Version comparison data:
Segment Open
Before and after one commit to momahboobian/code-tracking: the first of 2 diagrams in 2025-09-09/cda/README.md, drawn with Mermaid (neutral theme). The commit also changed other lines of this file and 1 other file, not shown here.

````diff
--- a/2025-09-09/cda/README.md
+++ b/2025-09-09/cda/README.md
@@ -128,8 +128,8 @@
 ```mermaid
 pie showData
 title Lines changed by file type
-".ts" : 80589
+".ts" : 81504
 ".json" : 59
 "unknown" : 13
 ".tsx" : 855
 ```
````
Segment Closed
Segment Open
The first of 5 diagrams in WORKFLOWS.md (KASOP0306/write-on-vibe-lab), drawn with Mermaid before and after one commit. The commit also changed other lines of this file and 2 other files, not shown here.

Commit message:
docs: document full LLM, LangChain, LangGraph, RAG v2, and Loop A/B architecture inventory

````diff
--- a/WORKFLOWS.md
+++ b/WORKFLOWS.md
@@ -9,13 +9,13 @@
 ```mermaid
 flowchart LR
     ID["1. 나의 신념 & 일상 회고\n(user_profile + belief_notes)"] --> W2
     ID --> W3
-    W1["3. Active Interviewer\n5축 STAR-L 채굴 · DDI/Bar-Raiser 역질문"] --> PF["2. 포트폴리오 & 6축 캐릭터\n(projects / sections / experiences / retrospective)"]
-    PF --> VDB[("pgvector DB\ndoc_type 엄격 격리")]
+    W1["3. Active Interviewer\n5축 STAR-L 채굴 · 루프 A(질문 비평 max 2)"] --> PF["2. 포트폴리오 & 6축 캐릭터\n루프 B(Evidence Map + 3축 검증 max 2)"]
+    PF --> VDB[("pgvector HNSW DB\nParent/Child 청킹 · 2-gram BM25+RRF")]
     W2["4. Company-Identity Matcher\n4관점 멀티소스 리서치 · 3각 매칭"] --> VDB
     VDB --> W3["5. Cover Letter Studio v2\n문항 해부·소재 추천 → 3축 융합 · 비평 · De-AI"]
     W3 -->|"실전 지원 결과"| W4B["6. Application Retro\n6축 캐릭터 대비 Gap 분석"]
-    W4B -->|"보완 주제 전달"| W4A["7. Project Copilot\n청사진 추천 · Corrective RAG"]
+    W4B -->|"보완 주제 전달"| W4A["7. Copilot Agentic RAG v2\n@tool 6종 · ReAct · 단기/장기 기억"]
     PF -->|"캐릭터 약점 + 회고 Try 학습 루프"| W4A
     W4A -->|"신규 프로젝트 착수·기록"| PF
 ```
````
Segment Closed
**Exercise prompt**
Wherever the string "STAR" occurs in the records, copy the line it is in.

**Task response**
-    W1["3. Active Interviewer\n5축 STAR-L 채굴 · DDI/Bar-Raiser 역질문"] --> PF["2. 포트폴리오 & 6축 캐릭터\n(projects / sections / experiences / retrospective)"]
+    W1["3. Active Interviewer\n5축 STAR-L 채굴 · 루프 A(질문 비평 max 2)"] --> PF["2. 포트폴리오 & 6축 캐릭터\n루프 B(Evidence Map + 3축 검증 max 2)"]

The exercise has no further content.